A variety of elements make Iron Man 2 fall flat, some of them even making the game literally laughable. Throughout the story, players can choose between playing as Iron Man or War Machine, each of whom has unique gameplay nuances. Iron Man is geared a bit more toward melee and short-range combat, while War Machine relies on longer-range guns and his ability to fly faster than our rust-colored hero. Between missions, players can spend points to research new weapons, new ammo types and suit enhancements that should help each protagonist succeed. But while these upgrades would theoretically help in battle, it’s a logistical puzzle to figure out how to actually achieve and equip them, and then they really don’t show much benefit until you’ve reached the third upgrade tier.

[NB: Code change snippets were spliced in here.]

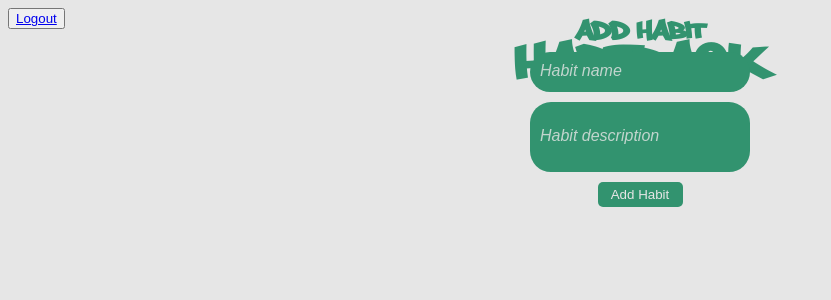
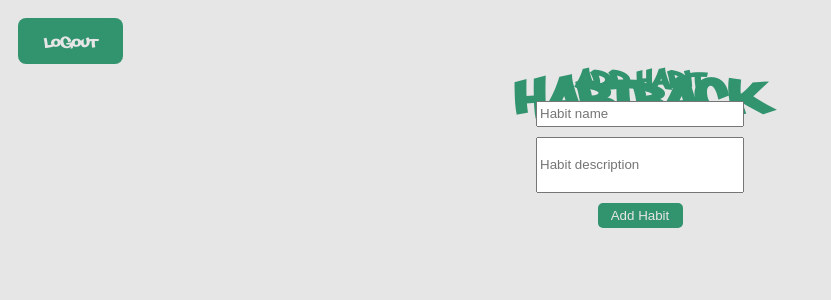
Before and after one commit to justincox8/HabTrack, a Flask app: page /home in a window 1280 px wide. Shown: the top 300 px of the page, without its empty margins (0-831 px from the left). Run offline with Flask 3, Linux system fonts and the light colour scheme; the visitor is signed in with stand-in values (Sample User, id 1); data that the repository does not hold is empty; some libraries are stand-ins or nearby versions.

Commit message:
added css for sign up and login page as well as logout buton

```diff
--- a/static/css/styles.css
+++ b/static/css/styles.css
@@ -49,7 +49,7 @@ form.addhab{
     gap: 10px;
 }
 
-input[type="text"] {
+.form-inputs input[type="text"] {
     border-radius: 21px;
     border: 0;
     background-color: #32936f;
@@ -60,7 +60,7 @@ input.textarea{
     font-family: "Montserrat Regular";
     color: #e6e6e6;
 }
-input[type="text"]::placeholder{
+.form-inputs input[type="text"]::placeholder{
     font-style: italic;
     font-size: medium;
     opacity: 0.8;
@@ -218,3 +218,146 @@ div.streakcontainer {
     transform: translate(-50%,-50%);
     z-index: 0;
 }
+
+
+.fcontainer {
+    width: 500px;
+    background-color: #ffffff;
+    border-radius: 8px;
+    margin: 50px auto;
+    padding: 20px;
+    text-align: center;
+    box-shadow: 0 4px 8px rgba(0, 0, 0, 0.2);
+    transition: box-shadow 0.3s ease-in-out, transform 0.3s ease-in-out;
+    height: 600px;
+}
+
+.lrform {
+    display: flex;
+    justify-content: center;
+    align-items: center;
+    flex-direction: column;
+
+}
+
+input.lrform-inp {
+    border-color: black;
+    border-width: 3px;
+    border-radius: 8px;
+    margin-bottom: 10px;
+    height: 50px;
+    width: 300px;
+    border-style: solid;
+
+}
+
+.lrform-inp::placeholder{
+    font-size: 20px;
+    font-weight: bold;
+    margin-left: 10px;
+    font-family: "Philly Sans", sans-serif;
+    color: #141414;
+}
+
+h2.lrhead {
+    color: #32936f;
+    text-align: center;
+    font-family: "Philly Sans", sans-serif;
+    font-size: 64px;
+    margin-bottom: 80px;
+
+}
+
+.new{
+    color: #32936f;
+    text-align: center;
+    font-family: "Philly Sans", sans-serif;
+    margin-top:80px;
+
+}
+
+.rslink {
+    display: inline-block;
+    padding: 10px 20px;
+
+    border-radius: 8px;
+    background-color: #32936f;
+
+    font-family: "Philly Sans", sans-serif;
+    font-size: 20px;
+    color: #e6e6e6;
+
+    text-decoration: none;
+    text-align: center;
+
+    cursor: pointer;
+    transition: background-color 0.2s ease, transform 0.2s ease;
+
+}
+
+.rslink:hover {
+    background-color: #2a7c5d;
+    transform: translateY(-2px);
+}
+
+.rslink:active {
+    transform: translateY(0);
+}
+
+
+.lrbutton {
+    padding: 10px 20px;
+    border: none;
+    border-radius: 8px;
+    background-color: #32936f;
+
+
+    font-family: "Philly Sans", sans-serif;
+    font-size: 20px;
+    color: #e6e6e6;
+
+    text-decoration: none;
+    text-align: center;
+
+    margin-top: 40px;
+    cursor: pointer;
+    transition: background-color 0.2s ease, transform 0.2s ease;
+}
+
+.lrbutton:hover {
+    background-color: #2a7c5d;
+    transform: translateY(-2px);
+}
+
+.lrbutton:active {
+    transform: translateY(0);
+}
+
+.logoutbutton {
+    border: none;
+    border-radius: 8px;
+    background-color: #32936f;
+    border: none;
+
+
+    font-family: "Philly Sans", sans-serif;
+    font-size: 5px;
+    color: #e6e6e6;
+
+    text-decoration: none;
+    text-align: center;
+
+    margin-top: 10px;
+    margin-left: 10px;
+    cursor: pointer;
+    transition: background-color 0.2s ease, transform 0.2s
+}
+
+.logoutbutton:hover {
+    background-color: #2a7c5d;
+    transform: translateY(-2px);
+}
+
+.logoutbutton:active {
+    transform: translateY(0);
+}
--- a/templates/index.html
+++ b/templates/index.html
@@ -8,13 +8,13 @@
     <script src="https://kit.fontawesome.com/7dde2b3111.js" crossorigin="anonymous"></script>
 </head>
 <body>
-  <button class="link-button"><a href="{{ url_for('logout') }}" class="rslink" >Logout</a></button>
+  <button class="logoutbutton"><a href="{{ url_for('logout') }}" class="rslink" >Logout</a></button>
     <h1 class="title">HabTrack</h1>
     <div class="container">
         <form class="addhab" action="/submit" method="post" autocomplete="off">
             <h2 class="subtitle">Add Habit</h2>
-            <input type="text" placeholder="Habit name" id="habname" name="habname">
-            <input type="text" placeholder="Habit description" id="habdescription" name="habdescription">
+            <input class="form-inputs" type="text" placeholder="Habit name" id="habname" name="habname">
+            <input class="form-inputs" type="text" placeholder="Habit description" id="habdescription" name="habdescription">
             <button class="add" type="submit">Add Habit</button>
         </form>
 
```
Also changed, not shown: templates/login.html (+16 -7 lines), templates/register.html (+11 -7 lines).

Not that the upgrade benefits are really necessary, since the gameplay’s driven by blindly mashing buttons until the 52nd ‘mech or helicopter finally topples to the ground and reveals (surprise!) that the 53rd is just around the corner. The environments change based on the mission, from enemy base interiors to open valleys filled with turrets, but the gameplay is identical from one level to the next. Actually flying through the levels adds a bit of intrigue since the flight controls have been simplified from the first Iron Man, but the most memorable flight moments are memorably for the wrong reasons. Case in point: after completing the primary objectives for one mission, War Machine needs to race through a series of tunnels a la the Star Wars trench run to escape before the entire facility blows sky high. However, not only does the invisible timer “pause” if War Machine is impeded — thus removing all sense of urgency — but the in-building flight mechanics are so bad that I literally bounced down every single tunnel like a wayward pinball, banging aimlessly into seemingly every obstacle, and still made it out. I actually laughed out loud and shook my head.

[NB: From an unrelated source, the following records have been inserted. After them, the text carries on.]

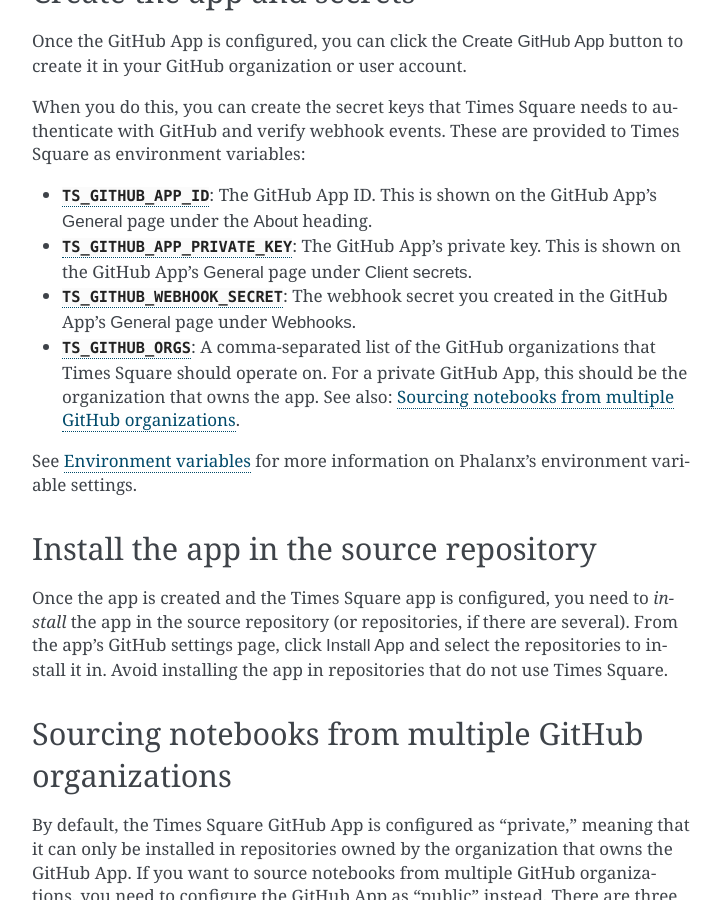
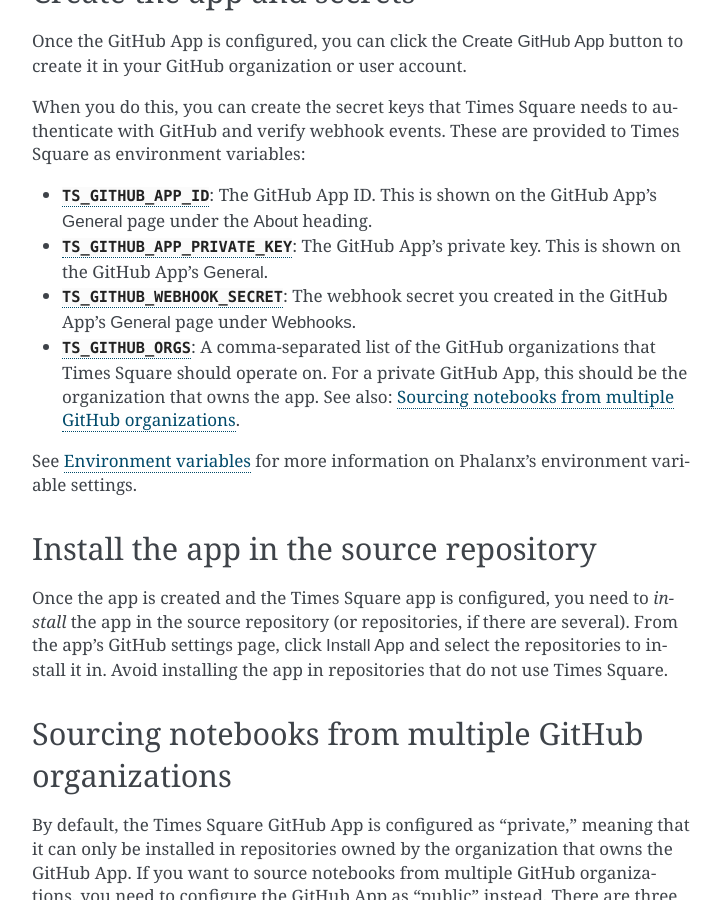
Before and after one commit to lsst-sqre/times-square, a Sphinx documentation site: the page built from docs/user-guide/github-app-config.rst, in a window 1280 px wide and 900 px high, scrolled down 2202 px. Shown: the whole window, without its empty margins (388-1109 px from the left). Built offline with Sphinx 7.4.7, drawn with Linux system fonts in a browser that asks for light colours; pages that are not in the unit, such as notebooks, are missing from menus; the version number could not be read and is left out.

Commit message:
App's private key no longer under Client Secrets

```diff
--- a/docs/user-guide/github-app-config.rst
+++ b/docs/user-guide/github-app-config.rst
@@ -94,7 +94,7 @@
 These are provided to Times Square as environment variables:
 
 - :envvar:`TS_GITHUB_APP_ID`: The GitHub App ID. This is shown on the GitHub App's :guilabel:`General` page under the :guilabel:`About` heading.
-- :envvar:`TS_GITHUB_APP_PRIVATE_KEY`: The GitHub App's private key. This is shown on the GitHub App's :guilabel:`General` page under :guilabel:`Client secrets`.
+- :envvar:`TS_GITHUB_APP_PRIVATE_KEY`: The GitHub App's private key. This is shown on the GitHub App's :guilabel:`General`.
 - :envvar:`TS_GITHUB_WEBHOOK_SECRET`: The webhook secret you created in the GitHub App's :guilabel:`General` page under :guilabel:`Webhooks`.
 - :envvar:`TS_GITHUB_ORGS`: A comma-separated list of the GitHub organizations that Times Square should operate on. For a private GitHub App, this should be the organization that owns the app. See also: :ref:`multiple-github-orgs`.
 
```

The game’s eclectic blend of nice animations, bland color palette, detailed vehicles and pixelized hero textures is also a head-shaker, almost as if FPO artwork accidentally made it into the final game. Couple that with repetitive environmental audio and voices that sound like they were recorded in a tin can, and you’ve got about as jarring a multimedia experience as I’ve witnessed in a long, long time.
Maybe my expectations were too high for a movie tie-in, or maybe they were just too high for an Iron Man movie tie-in specifically. Either way, Iron Man 2 the movie was plenty for Downey to tackle this summer; no need to align himself once again with a disappointing movie-based videogame even if it did show signs of improvement from the original. When the bar was set as low as it had been, saying Iron Man 2 is a better game than the first isn’t necessarily a vote of confidence.
- Score: 6
Platform reviewed: PlayStation 3
— Jonas Allen